WHAT IS NEEDED = Once the line containing "of breaking the" is found in the data below, output that line and every line after it through the last, unchanged and with nothing else.

RECORDS FOR THE EXERCISE =
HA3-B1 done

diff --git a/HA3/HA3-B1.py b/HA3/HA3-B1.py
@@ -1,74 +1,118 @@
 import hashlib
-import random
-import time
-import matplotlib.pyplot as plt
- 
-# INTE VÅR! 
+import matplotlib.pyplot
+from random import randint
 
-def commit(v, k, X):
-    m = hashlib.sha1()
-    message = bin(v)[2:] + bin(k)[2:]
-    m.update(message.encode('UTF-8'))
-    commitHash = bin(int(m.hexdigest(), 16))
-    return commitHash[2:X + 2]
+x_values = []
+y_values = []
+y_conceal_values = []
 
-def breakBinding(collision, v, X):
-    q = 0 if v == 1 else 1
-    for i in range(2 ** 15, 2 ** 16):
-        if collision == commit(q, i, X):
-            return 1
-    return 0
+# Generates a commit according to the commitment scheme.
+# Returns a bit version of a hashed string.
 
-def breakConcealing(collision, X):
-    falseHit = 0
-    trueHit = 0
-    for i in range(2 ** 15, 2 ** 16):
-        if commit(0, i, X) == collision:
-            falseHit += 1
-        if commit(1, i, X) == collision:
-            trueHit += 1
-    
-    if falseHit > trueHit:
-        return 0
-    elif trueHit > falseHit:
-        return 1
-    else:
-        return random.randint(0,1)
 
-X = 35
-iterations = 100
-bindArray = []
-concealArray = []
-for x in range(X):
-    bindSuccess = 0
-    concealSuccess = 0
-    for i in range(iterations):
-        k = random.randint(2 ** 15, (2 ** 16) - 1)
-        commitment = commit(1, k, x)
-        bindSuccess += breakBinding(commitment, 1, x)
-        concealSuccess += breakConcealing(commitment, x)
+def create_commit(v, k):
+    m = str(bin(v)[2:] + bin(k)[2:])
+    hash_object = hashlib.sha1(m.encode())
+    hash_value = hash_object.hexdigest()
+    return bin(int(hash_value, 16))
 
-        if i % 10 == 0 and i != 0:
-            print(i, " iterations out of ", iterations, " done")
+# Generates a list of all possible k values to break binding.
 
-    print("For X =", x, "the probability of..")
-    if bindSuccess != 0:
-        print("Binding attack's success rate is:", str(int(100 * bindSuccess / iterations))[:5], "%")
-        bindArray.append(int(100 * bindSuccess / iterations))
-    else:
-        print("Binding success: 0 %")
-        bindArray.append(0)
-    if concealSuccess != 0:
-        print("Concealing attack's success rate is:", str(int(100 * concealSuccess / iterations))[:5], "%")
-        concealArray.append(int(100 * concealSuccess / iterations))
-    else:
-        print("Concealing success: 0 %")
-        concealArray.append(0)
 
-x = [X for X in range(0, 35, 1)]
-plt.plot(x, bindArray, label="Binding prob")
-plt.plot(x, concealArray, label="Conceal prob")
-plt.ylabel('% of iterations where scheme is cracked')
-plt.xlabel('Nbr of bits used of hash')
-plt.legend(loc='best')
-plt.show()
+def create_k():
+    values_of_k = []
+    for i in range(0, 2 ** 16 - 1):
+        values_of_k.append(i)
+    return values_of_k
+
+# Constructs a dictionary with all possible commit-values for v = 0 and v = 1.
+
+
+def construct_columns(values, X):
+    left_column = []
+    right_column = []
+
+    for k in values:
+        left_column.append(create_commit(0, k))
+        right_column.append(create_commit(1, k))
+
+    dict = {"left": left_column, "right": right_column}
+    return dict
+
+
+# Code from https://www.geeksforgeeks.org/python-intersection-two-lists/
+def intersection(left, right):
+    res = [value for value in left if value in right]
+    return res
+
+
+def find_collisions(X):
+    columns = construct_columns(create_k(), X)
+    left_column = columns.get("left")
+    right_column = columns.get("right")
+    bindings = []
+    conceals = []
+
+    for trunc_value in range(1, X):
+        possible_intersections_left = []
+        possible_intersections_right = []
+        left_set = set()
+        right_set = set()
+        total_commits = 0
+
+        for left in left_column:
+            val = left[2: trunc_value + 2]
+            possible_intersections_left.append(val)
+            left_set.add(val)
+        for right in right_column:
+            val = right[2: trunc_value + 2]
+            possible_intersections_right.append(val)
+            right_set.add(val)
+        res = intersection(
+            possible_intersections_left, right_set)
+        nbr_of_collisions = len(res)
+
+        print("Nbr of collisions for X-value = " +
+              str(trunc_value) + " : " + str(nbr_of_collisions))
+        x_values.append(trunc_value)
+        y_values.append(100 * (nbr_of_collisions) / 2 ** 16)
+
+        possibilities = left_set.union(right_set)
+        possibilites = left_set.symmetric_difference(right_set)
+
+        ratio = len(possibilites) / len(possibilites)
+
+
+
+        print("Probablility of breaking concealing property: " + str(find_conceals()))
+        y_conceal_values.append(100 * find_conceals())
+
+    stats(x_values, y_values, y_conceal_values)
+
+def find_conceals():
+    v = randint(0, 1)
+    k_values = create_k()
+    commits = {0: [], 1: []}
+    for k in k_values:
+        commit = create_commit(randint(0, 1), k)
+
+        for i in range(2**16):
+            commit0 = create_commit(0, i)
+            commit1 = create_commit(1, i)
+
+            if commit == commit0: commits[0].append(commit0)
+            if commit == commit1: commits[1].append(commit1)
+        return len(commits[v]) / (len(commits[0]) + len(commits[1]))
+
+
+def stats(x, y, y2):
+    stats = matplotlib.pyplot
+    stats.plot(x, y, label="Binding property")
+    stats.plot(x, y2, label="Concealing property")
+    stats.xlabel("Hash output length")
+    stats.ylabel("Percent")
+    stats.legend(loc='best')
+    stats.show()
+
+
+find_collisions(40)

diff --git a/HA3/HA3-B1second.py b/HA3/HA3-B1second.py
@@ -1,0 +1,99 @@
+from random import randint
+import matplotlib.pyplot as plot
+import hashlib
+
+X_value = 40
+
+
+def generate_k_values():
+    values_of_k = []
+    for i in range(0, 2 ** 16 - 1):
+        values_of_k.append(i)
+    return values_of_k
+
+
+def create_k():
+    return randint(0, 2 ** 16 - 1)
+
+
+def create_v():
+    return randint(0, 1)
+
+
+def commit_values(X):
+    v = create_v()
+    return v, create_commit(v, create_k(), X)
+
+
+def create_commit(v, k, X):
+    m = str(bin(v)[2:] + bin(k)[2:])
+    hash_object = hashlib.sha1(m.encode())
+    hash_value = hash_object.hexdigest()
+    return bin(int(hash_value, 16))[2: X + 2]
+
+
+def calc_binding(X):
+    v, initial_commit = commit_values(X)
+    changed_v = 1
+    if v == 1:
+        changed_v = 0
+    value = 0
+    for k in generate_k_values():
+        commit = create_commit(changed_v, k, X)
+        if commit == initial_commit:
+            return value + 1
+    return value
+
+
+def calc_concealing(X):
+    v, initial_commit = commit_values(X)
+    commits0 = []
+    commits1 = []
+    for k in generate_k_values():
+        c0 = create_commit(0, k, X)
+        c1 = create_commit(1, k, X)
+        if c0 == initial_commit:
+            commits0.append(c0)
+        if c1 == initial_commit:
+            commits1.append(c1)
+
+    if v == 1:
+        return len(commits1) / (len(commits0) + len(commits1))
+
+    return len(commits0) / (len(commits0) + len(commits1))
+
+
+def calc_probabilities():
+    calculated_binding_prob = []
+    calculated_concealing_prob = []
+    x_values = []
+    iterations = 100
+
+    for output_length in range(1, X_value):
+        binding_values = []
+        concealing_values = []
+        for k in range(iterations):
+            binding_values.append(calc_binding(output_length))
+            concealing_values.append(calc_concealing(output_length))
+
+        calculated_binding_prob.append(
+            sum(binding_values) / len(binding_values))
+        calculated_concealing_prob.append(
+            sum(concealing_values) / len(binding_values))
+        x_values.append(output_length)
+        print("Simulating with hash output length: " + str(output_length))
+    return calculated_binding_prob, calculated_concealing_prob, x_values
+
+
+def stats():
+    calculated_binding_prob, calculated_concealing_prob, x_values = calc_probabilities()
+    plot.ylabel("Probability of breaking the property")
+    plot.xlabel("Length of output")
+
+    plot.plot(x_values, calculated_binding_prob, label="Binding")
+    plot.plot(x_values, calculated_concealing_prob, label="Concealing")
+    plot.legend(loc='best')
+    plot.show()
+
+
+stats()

THE COMPLETED TASK =
+    plot.ylabel("Probability of breaking the property")
+    plot.xlabel("Length of output")
+
+    plot.plot(x_values, calculated_binding_prob, label="Binding")
+    plot.plot(x_values, calculated_concealing_prob, label="Concealing")
+    plot.legend(loc='best')
+    plot.show()
+
+
+stats()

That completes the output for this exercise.